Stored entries
>>>
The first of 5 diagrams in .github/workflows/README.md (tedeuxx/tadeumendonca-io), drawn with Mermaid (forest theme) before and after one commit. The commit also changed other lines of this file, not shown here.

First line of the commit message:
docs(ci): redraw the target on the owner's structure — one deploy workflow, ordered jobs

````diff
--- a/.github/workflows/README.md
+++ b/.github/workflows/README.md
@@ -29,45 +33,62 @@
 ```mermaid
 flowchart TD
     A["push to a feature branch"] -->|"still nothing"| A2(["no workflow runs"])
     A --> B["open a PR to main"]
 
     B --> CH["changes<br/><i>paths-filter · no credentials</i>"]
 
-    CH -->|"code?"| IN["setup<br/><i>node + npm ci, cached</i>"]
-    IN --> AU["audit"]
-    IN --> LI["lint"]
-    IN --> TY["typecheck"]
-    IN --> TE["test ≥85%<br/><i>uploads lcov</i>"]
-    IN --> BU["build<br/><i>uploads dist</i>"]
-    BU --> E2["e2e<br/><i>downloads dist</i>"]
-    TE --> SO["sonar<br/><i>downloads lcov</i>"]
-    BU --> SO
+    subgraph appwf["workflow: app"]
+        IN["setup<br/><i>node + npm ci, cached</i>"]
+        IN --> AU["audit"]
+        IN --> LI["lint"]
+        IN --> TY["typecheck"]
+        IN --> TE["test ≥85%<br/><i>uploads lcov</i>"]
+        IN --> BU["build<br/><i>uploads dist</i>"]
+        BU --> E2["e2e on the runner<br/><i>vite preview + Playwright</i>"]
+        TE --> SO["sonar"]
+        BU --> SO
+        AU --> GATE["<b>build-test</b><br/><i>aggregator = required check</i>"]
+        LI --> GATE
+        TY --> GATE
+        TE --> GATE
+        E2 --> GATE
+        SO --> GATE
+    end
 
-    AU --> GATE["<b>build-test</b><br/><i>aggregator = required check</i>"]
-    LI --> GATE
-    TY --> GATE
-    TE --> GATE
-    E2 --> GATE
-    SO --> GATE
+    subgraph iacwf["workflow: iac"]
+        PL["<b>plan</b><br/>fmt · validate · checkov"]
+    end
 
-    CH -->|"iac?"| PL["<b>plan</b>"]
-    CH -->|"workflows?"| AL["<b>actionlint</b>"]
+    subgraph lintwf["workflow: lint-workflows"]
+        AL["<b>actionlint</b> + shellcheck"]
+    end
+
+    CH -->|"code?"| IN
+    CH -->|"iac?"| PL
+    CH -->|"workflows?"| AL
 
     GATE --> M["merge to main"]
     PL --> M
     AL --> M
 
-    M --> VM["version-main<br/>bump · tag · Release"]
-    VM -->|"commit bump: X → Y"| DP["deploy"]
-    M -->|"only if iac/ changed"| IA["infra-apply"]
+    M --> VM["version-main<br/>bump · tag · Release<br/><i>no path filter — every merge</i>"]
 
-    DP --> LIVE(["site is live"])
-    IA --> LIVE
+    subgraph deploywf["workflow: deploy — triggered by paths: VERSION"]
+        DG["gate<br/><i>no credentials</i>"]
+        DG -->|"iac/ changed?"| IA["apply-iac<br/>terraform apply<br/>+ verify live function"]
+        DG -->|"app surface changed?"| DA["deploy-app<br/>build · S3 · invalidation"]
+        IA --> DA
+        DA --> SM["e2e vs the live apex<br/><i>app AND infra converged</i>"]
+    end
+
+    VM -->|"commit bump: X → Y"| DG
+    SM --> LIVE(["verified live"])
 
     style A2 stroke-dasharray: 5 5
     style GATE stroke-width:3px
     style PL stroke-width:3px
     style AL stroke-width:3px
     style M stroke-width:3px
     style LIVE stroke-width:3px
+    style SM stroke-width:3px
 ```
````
<<<
### [GOAL OF THE EXERCISE]
Check each line of the data above for the string "cached", then report how many lines have it, with no other words.

### [RESULT]
2